A few months ago, I was walking along McCarren park in Brooklyn when I got a phone call from my mother that shook me. My uncle was diagnosed with ALS, she explained. It was Friday afternoon; she had waited to tell me until after work because she knew I’d be upset.
What started as a softball injury led my Aunt Patrice and Uncle Skip down a long and dark road of doctor visits, worry and ultimately a terrifying prognosis. My uncle, a cheerful and charismatic man in his 60s with an appreciation for red wine and a love of sports, had gone to the emergency room after being hit in the eye with a softball during one of his games. As it turned out, he was unable to avoid getting hit because, for some reason, his right arm didn’t respond in time to deflect the ball.
The weakness and lack of control in his right arm continued and eventually spread to the left. Several doctors told him it was ALS, and there was nothing to do but wait until he developed more symptoms. They gave him three years to live.
I had so many questions. I’d never heard of this disease before, either by the name ALS or “Lou Gehrig’s disease.” All I knew was that it would claim my uncle’s life and leave him paralyzed and helpless in as little as two years.
I did some tentative Google searches that left me horrified and upset— pictures showing completely immobilized and dependent beings who were playing sports and living normal lives just a few years earlier. I felt terrible for my uncle, who faced imprisonment in his own body, but I felt worse for my aunt, who would suddenly have to go from wife to caretaker.
So little is known about ALS; my aunt struggled to find information. Securing funding for research into a cure has been difficult because the disease affects only 30,000 people in this country, according to The ALS Association. It’s rare, and it’s brutal. Only about 20 percent of people with ALS live five years or more past the time of diagnosis, and only ten percent will survive more than ten years.
As the weeks went by, I had sorrowful phone calls with my aunt, both of us skirting around Skip’s health in the beginning but ultimately ending the conversation with sobs and words of encouragement. I dissolved into tears at home, out with friends, at work — whenever I pictured my aunt and what lay ahead for her. Hours of care-taking, countless trips to doctors, high medical bills, having to quit her job to watch the man she loves deteriorate before her eyes. I felt helpless.

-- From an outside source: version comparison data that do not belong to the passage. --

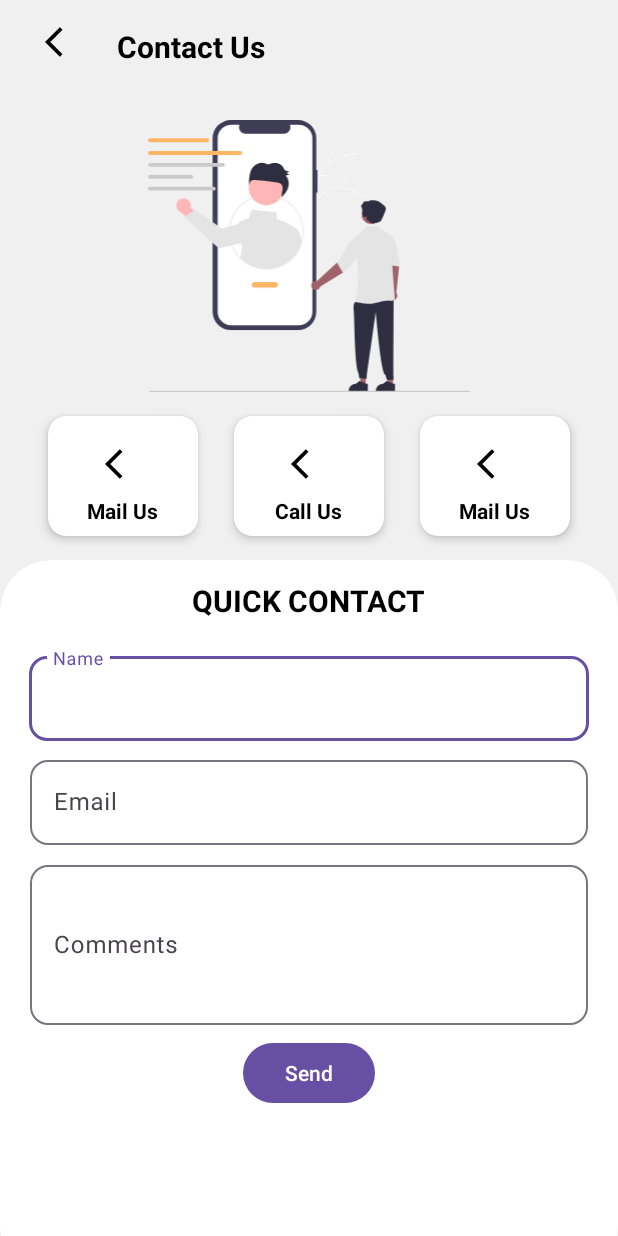
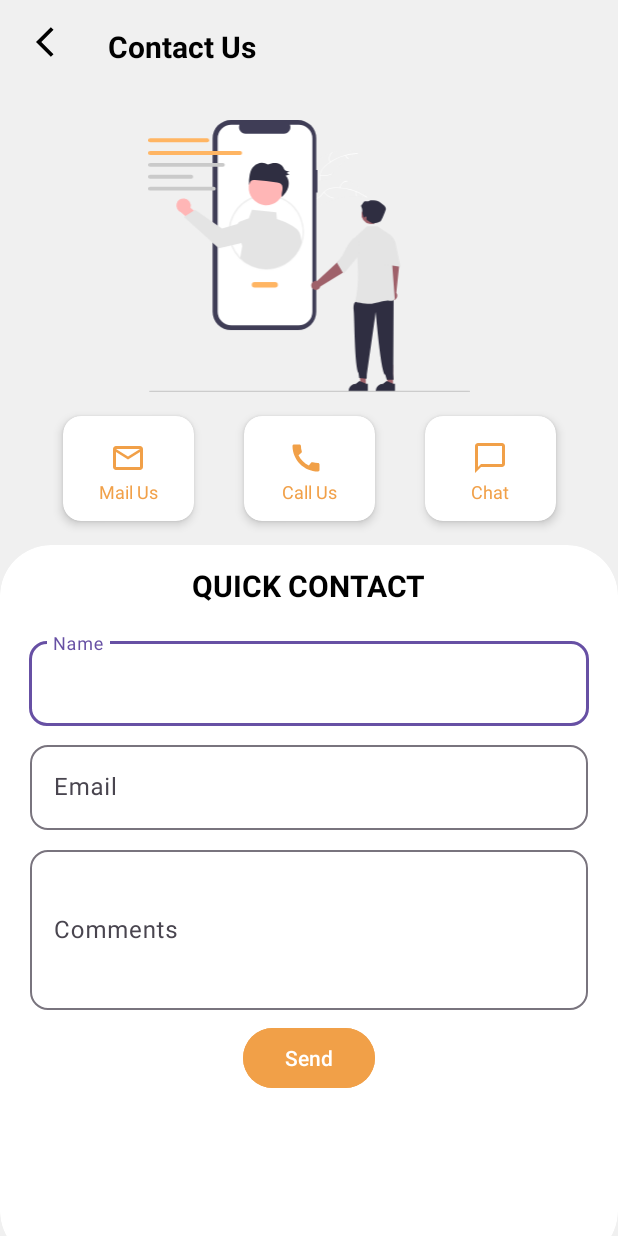
Before and after one commit to hamana21/MAD2023_Team4, an Android app: the ContactUsActivity screen opened directly, with no data from a screen before it, on a phone screen of 412 x 824 dp. Run offline under Robolectric (Android 15) with nearby library versions, the phone set to English and light mode, and no system bars.

Commit message:
Contact Us design

```diff
--- a/app/src/main/java/sg/np/madasg1iman/ContactUsActivity.java
+++ b/app/src/main/java/sg/np/madasg1iman/ContactUsActivity.java
@@ -1,16 +1,150 @@
 package sg.np.madasg1iman;
 
+import android.annotation.SuppressLint;
+import android.content.Intent;
+import android.net.Uri;
+import android.os.Bundle;
+import android.view.View;
+import android.widget.ImageView;
+import android.widget.Toast;
+
 import androidx.appcompat.app.AppCompatActivity;
-
-import android.os.Bundle;
+import androidx.cardview.widget.CardView;
 
 import com.example.madasg1iman.R;
+import com.google.android.material.button.MaterialButton;
+import com.google.android.material.textfield.TextInputEditText;
 
 public class ContactUsActivity extends AppCompatActivity {
+    MaterialButton btnSend;
+    private TextInputEditText txtName, txtEmailAddr, EdRemarks;
+    private ImageView btnBack;
+    private CardView card_mail, card_call, card_chat;
 
     @Override
     protected void onCreate(Bundle savedInstanceState) {
         super.onCreate(savedInstanceState);
         setContentView(R.layout.activity_contact_us);
+
+        initViews();
+
+        clickListeners();
     }
+
+    private void initViews() {
+        btnSend = findViewById(R.id.btnSend);
+        txtName = findViewById(R.id.txtName);
+        txtEmailAddr = findViewById(R.id.txtEmailAddr);
+        EdRemarks = findViewById(R.id.txtCommentsEd);
+        btnBack = findViewById(R.id.btn_back);
+        card_call = findViewById(R.id.card_call);
+        card_mail = findViewById(R.id.card_email);
+        card_chat = findViewById(R.id.card_chat);
+    }
+
+    private void clickListeners() {
+        btnSend.setOnClickListener(v -> {
+
+            validateTxt();
+        });
+
+        btnBack.setOnClickListener(view -> onBackPressed());
+
+        card_chat.setOnClickListener(new View.OnClickListener() {
+            @Override
+            public void onClick(View view) {
+                openMessageIntent("123456", "Hi EduAcademy");
+            }
+        });
+
+        card_call.setOnClickListener(new View.OnClickListener() {
+            @Override
+            public void onClick(View view) {
+                makePhoneCall();
+            }
+        });
+
+        card_mail.setOnClickListener(new View.OnClickListener() {
+            @Override
+            public void onClick(View view) {
+                composeEmail();
+            }
+        });
+    }
+
+    private void openMessageIntent(String phoneNumber, String message) {
+        // Create a new intent to send an SMS
+        Intent smsIntent = new Intent(Intent.ACTION_SENDTO);
+
+        // Set the URI with "smsto:" followed by the recipient's phone number
+        smsIntent.setData(Uri.parse("smsto:" + phoneNumber));
+
+        // Set the pre-filled message
+        smsIntent.putExtra("sms_body", message);
+
+        // Check if the device has an app that can handle the SMS intent
+        if (smsIntent.resolveActivity(getPackageManager()) != null) {
+            // Start the messaging app
+            startActivity(smsIntent);
+        }
+    }
+
+    @SuppressLint("QueryPermissionsNeeded")
+    private void composeEmail() {
+        String[] recipients = {"recipient@example.com"};
+        String subject = "Your email subject";
+        String body = "Your email body";
+
+        Intent intent = new Intent(Intent.ACTION_SENDTO);
+        intent.setData(Uri.parse("mailto:"));
+        intent.putExtra(Intent.EXTRA_EMAIL, recipients);
+        intent.putExtra(Intent.EXTRA_SUBJECT, subject);
+        intent.putExtra(Intent.EXTRA_TEXT, body);
+
+        if (intent.resolveActivity(getPackageManager()) != null) {
+            startActivity(intent);
+        } else {
+            // Handle if no email client is available
+            // For example, show a toast or a dialog informing the user
+        }
+    }
+
+    private void makePhoneCall() {
+        String phoneNumber = "1234567890"; // Replace with the phone number you want to call
+
+        // Create the intent with the ACTION_CALL action and the phone number URI
+        Intent callIntent = new Intent(Intent.ACTION_CALL);
+        callIntent.setData(Uri.parse("tel:" + phoneNumber));
+
+        try {
+            // Start the call
+            startActivity(callIntent);
+        } catch (SecurityException e) {
+            e.printStackTrace();
+            Toast.makeText(this, "Call permission denied.", Toast.LENGTH_SHORT).show();
+        }
+    }
+
+    private void validateTxt() {
+
+        if (!txtName.getText().toString().equals("") || txtName.getText().toString() == null) {
+            if (!txtEmailAddr.getText().toString().equals("") || txtName.getText().toString() == null) {
+                if (!EdRemarks.getText().toString().equals("") || EdRemarks.getText().toString().equals(null)) {
+                    String emailPattern = "[a-zA-Z0-9._-]+@[a-z]+.[a-z]+";
+                    if ((txtEmailAddr.getText().toString().matches(emailPattern))) {
+
+                        uploadDataToFirebase();
+
+                    } else txtEmailAddr.setError("Invalid Email");
+                } else EdRemarks.setError("Can't leave empty");
+            } else txtEmailAddr.setError("Can't leave empty");
+        } else txtName.setError("Can't leave empty");
+    }
+
+    private void uploadDataToFirebase() {
+        Toast.makeText(this, "All good", Toast.LENGTH_SHORT).show();
+
+
+    }
+
 }
--- a/app/src/main/java/sg/np/madasg1iman/HomePage.java
+++ b/app/src/main/java/sg/np/madasg1iman/HomePage.java
@@ -40,7 +40,7 @@ public class HomePage extends AppCompatActivity {
         img_contact.setOnClickListener(new View.OnClickListener() {
             @Override
             public void onClick(View view) {
-
+                startActivity(new Intent(HomePage.this,ContactUsActivity.class));
             }
         });
         about_btn.setOnClickListener(new View.OnClickListener() {
--- /dev/null
+++ b/app/src/main/res/drawable/baseline_call_24.xml
@@ -0,0 +1,5 @@
+<vector android:height="24dp" android:tint="#000000"
+    android:viewportHeight="24" android:viewportWidth="24"
+    android:width="24dp" xmlns:android="http://schemas.android.com/apk/res/android">
+    <path android:fillColor="@android:color/white" android:pathData="M20.01,15.38c-1.23,0 -2.42,-0.2 -3.53,-0.56 -0.35,-0.12 -0.74,-0.03 -1.01,0.24l-1.57,1.97c-2.83,-1.35 -5.48,-3.9 -6.89,-6.83l1.95,-1.66c0.27,-0.28 0.35,-0.67 0.24,-1.02 -0.37,-1.11 -0.56,-2.3 -0.56,-3.53 0,-0.54 -0.45,-0.99 -0.99,-0.99H4.19C3.65,3 3,3.24 3,3.99 3,13.28 10.73,21 20.01,21c0.71,0 0.99,-0.63 0.99,-1.18v-3.45c0,-0.54 -0.45,-0.99 -0.99,-0.99z"/>
+</vector>
--- /dev/null
+++ b/app/src/main/res/drawable/baseline_chat_bubble_outline_24.xml
@@ -0,0 +1,5 @@
+<vector android:height="24dp" android:tint="#000000"
+    android:viewportHeight="24" android:viewportWidth="24"
+    android:width="24dp" xmlns:android="http://schemas.android.com/apk/res/android">
+    <path android:fillColor="@android:color/white" android:pathData="M20,2L4,2c-1.1,0 -2,0.9 -2,2v18l4,-4h14c1.1,0 2,-0.9 2,-2L22,4c0,-1.1 -0.9,-2 -2,-2zM20,16L6,16l-2,2L4,4h16v12z"/>
+</vector>
--- /dev/null
+++ b/app/src/main/res/drawable/baseline_mail_outline_24.xml
@@ -0,0 +1,5 @@
+<vector android:height="24dp" android:tint="#000000"
+    android:viewportHeight="24" android:viewportWidth="24"
+    android:width="24dp" xmlns:android="http://schemas.android.com/apk/res/android">
+    <path android:fillColor="@android:color/white" android:pathData="M20,4L4,4c-1.1,0 -1.99,0.9 -1.99,2L2,18c0,1.1 0.9,2 2,2h16c1.1,0 2,-0.9 2,-2L22,6c0,-1.1 -0.9,-2 -2,-2zM20,18L4,18L4,8l8,5 8,-5v10zM12,11L4,6h16l-8,5z"/>
+</vector>
--- a/app/src/main/res/layout/activity_contact_us.xml
+++ b/app/src/main/res/layout/activity_contact_us.xml
@@ -18,9 +18,10 @@
         app:layout_constraintTop_toTopOf="parent">
 
         <ImageView
+            android:id="@+id/btn_back"
             android:layout_width="wrap_content"
             android:layout_height="wrap_content"
-            android:layout_marginStart="22dp"
+            android:layout_marginStart="16dp"
             android:layout_marginTop="8dp"
             android:padding="8dp"
             android:src="@drawable/baseline_arrow_back_ios_24" />
@@ -59,7 +60,7 @@
         <androidx.cardview.widget.CardView
             android:id="@+id/card_call"
             android:layout_width="0dp"
-            android:layout_height="80dp"
+            android:layout_height="70dp"
             android:layout_margin="8dp"
             app:cardCornerRadius="12dp"
             app:cardElevation="4dp"
@@ -79,9 +80,9 @@
                 <ImageView
                     android:layout_width="wrap_content"
                     android:layout_height="wrap_content"
-                    android:layout_margin="8dp"
                     android:padding="4dp"
-                    android:src="@drawable/baseline_arrow_back_ios_24" />
+                    android:src="@drawable/baseline_call_24"
+                    app:tint="@color/peach" />
 
                 <TextView
                     android:layout_width="wrap_content"
@@ -89,9 +90,8 @@
                     android:layout_gravity="center"
                     android:includeFontPadding="false"
                     android:text="Call Us"
-                    android:textColor="@color/black"
-                    android:textSize="14sp"
-                    android:textStyle="bold" />
+                    android:textColor="@color/peach"
+                    android:textSize="12sp" />
 
 
             </LinearLayout>
@@ -101,7 +101,7 @@
         <androidx.cardview.widget.CardView
             android:id="@+id/card_email"
             android:layout_width="0dp"
-            android:layout_height="80dp"
+            android:layout_height="70dp"
             android:layout_margin="8dp"
             app:cardCornerRadius="12dp"
             app:cardElevation="4dp"
@@ -116,14 +116,16 @@
                 android:layout_width="wrap_content"
                 android:layout_height="wrap_content"
                 android:layout_gravity="center"
+                android:gravity="center"
                 android:orientation="vertical">
 
                 <ImageView
                     android:layout_width="wrap_content"
                     android:layout_height="wrap_content"
-                    android:layout_margin="8dp"
+                    android:gravity="center"
                     android:padding="4dp"
-                    android:src="@drawable/baseline_arrow_back_ios_24" />
+                    android:src="@drawable/baseline_mail_outline_24"
+                    app:tint="@color/peach" />
 
                 <TextView
                     android:layout_width="wrap_content"
@@ -131,9 +133,8 @@
                     android:layout_gravity="center"
                     android:includeFontPadding="false"
                     android:text="Mail Us"
-                    android:textColor="@color/black"
-                    android:textSize="14sp"
-                    android:textStyle="bold" />
+                    android:textColor="@color/peach"
+                    android:textSize="12sp" />
 
 
             </LinearLayout>
@@ -143,7 +144,7 @@
         <androidx.cardview.widget.CardView
             android:id="@+id/card_chat"
             android:layout_width="0dp"
-            android:layout_height="80dp"
+            android:layout_height="70dp"
             android:layout_margin="8dp"
             app:cardCornerRadius="12dp"
             app:cardElevation="4dp"
@@ -163,19 +164,18 @@
                 <ImageView
                     android:layout_width="wrap_content"
                     android:layout_height="wrap_content"
-                    android:layout_margin="8dp"
                     android:padding="4dp"
-                    android:src="@drawable/baseline_arrow_back_ios_24" />
+                    android:src="@drawable/baseline_chat_bubble_outline_24"
+                    app:tint="@color/peach" />
 
                 <TextView
                     android:layout_width="wrap_content"
                     android:layout_height="wrap_content"
                     android:layout_gravity="center"
                     android:includeFontPadding="false"
-                    android:text="Mail Us"
-                    android:textColor="@color/black"
-                    android:textSize="14sp"
-                    android:textStyle="bold" />
+                    android:text="Chat"
+                    android:textColor="@color/peach"
+                    android:textSize="12sp" />
 
 
             </LinearLayout>
@@ -236,7 +236,7 @@
                     android:layout_width="match_parent"
                     android:layout_height="wrap_content"
                     android:hint="Name"
-                    android:textColor="@color/white"
+                    android:textColor="@color/black"
                     android:textColorHint="@color/white" />
 
             </com.google.android.material.textfield.TextInputLayout>
@@ -259,7 +259,7 @@
                     android:layout_width="match_parent"
                     android:layout_height="wrap_content"
                     android:hint="Email"
-                    android:textColor="@color/white"
+                    android:textColor="@color/black"
                     android:textColorHint="@color/white" />
 
             </com.google.android.material.textfield.TextInputLayout>
@@ -284,16 +284,18 @@
                     android:layout_width="match_parent"
                     android:layout_height="match_parent"
                     android:hint="Comments"
-                    android:textColor="@color/white"
+                    android:textColor="@color/black"
                     android:textColorHint="@color/white" />
 
             </com.google.android.material.textfield.TextInputLayout>
 
             <com.google.android.material.button.MaterialButton
+                android:id="@+id/btnSend"
                 android:layout_width="wrap_content"
                 android:layout_height="wrap_content"
+                android:layout_margin="4dp"
+                android:backgroundTint="@color/peach"
                 android:text="Send"
-                android:layout_margin="4dp"
                 app:layout_constraintEnd_toEndOf="parent"
                 app:layout_constraintStart_toStartOf="parent"
                 app:layout_constraintTop_toBottomOf="@+id/txtComments" />
--- a/app/src/main/res/values/colors.xml
+++ b/app/src/main/res/values/colors.xml
@@ -2,4 +2,5 @@
 <resources>
     <color name="black">#FF000000</color>
     <color name="white">#FFFFFFFF</color>
+    <color name="peach">#F1A048</color>
 </resources>
```
Also changed, not shown: app/src/main/AndroidManifest.xml (+8 -0 lines).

Then a few months later, I began to see videos popping up on my Facebook newsfeed of people pouring water on themselves. I was surprised the first time I watched one all the way through and heard the drenched participant talking about ALS. Even more powerful was the growing trend of ALS patients participating. Soon, the Ice Bucket Challenge was everywhere, clogging Facebook, going viral on YouTube, filling Twitter with links about how to donate. Even those complaining about it made me happy because they were still talking about it, still bringing awareness to an unheard-of illness.
The timing seemed unbelievable to me — just as this insidious disease had descended upon me and my family, the world was doing something about it. I felt like I wasn’t alone.
It was right around this time, when the Ice Bucket Challenge was gaining steam and ALS was on the lips of so many, that it happened. We found out Skip was misdiagnosed.
A research doctor found nerve regrowth in my uncle’s arms. With ALS, nerves don’t regrow; they continue to relentlessly die off. A phone call from my aunt, giddy but “cautiously optimistic,” left me speechless.
Relief doesn’t come close to describing what we felt. My uncle most likely suffers from a nonfatal condition called brachial neuritis, an inflammation of the brachial plexus that causes shoulder and arm pain and weakness. But there’s still a small chance it could be a rare longterm form of ALS. If this is the case, my 67-year-old uncle could easily go another 20 years without showing any real symptoms.
I feel so lucky, but I also feel for those who weren’t as lucky. I have a unique window into the terror and despair of an ALS diagnosis. I know what it’s like to feel the shadow of this rapid and fatal condition cast upon your family. I know what it’s like to hug someone you love and wonder whether a year from now they will still be able to put their arms around you. I’m so fortunate because all I had to do was wonder, while so many others experienced these things firsthand.
For all those who didn’t get to feel the sweeping relief of the words “new nerve growth,” who do have to experience the swift and devastating effects of Lou Gehrig’s, I am so sorry. It’s in honor of all of you that I participate today in the Ice Bucket Challenge. For all of you, who I was so nearly one of.
If you’d like to make a donation to the ALS Association, head here.